The data:
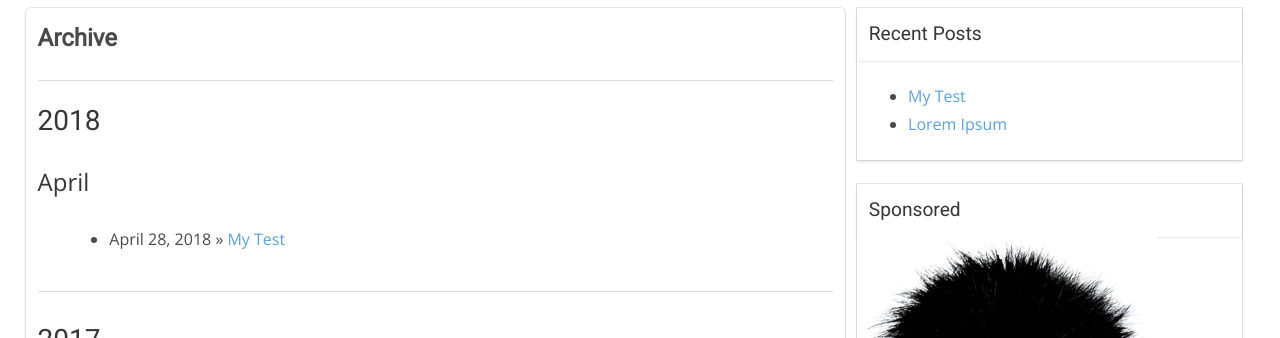
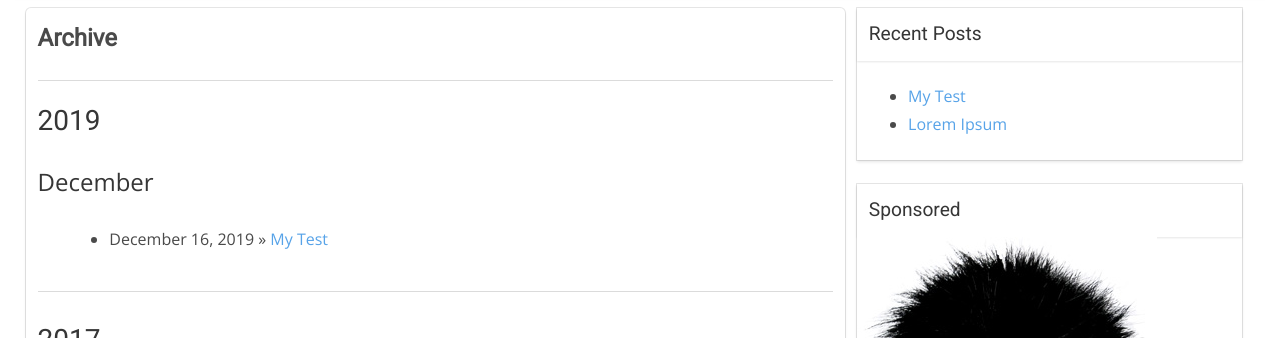
Before and after one commit to MelodieHU/MelodieHU.github.io, a Jekyll site: the page built from archive.html, in a window 1280 px wide. Shown: the part 210-548 px from the top of the page. Built offline with Jekyll 4.4.1, drawn with Linux system fonts in a browser that asks for light colours.

Commit message:
Update 2019-12-16-My-Test.markdown

```diff
--- a/_posts/2019-12-16-My-Test.markdown
+++ b/_posts/2019-12-16-My-Test.markdown
@@ -1,7 +1,7 @@
 ---
 layout: post
 title: My Test
-date: "2018-04-28 13:30:00 -0700"
+date: "2019-12-16 13:30:00 -0700"
 tags: [test, markdown, docs]
 ---
 
```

Task description:
Set down the material again exactly. Don't carry over any pictures.

Your solution:
Before and after one commit to MelodieHU/MelodieHU.github.io, a Jekyll site: the page built from archive.html, in a window 1280 px wide. Shown: the part 210-548 px from the top of the page. Built offline with Jekyll 4.4.1, drawn with Linux system fonts in a browser that asks for light colours.

Commit message:
Update 2019-12-16-My-Test.markdown

```diff
--- a/_posts/2019-12-16-My-Test.markdown
+++ b/_posts/2019-12-16-My-Test.markdown
@@ -1,7 +1,7 @@
 ---
 layout: post
 title: My Test
-date: "2018-04-28 13:30:00 -0700"
+date: "2019-12-16 13:30:00 -0700"
 tags: [test, markdown, docs]
 ---
 
```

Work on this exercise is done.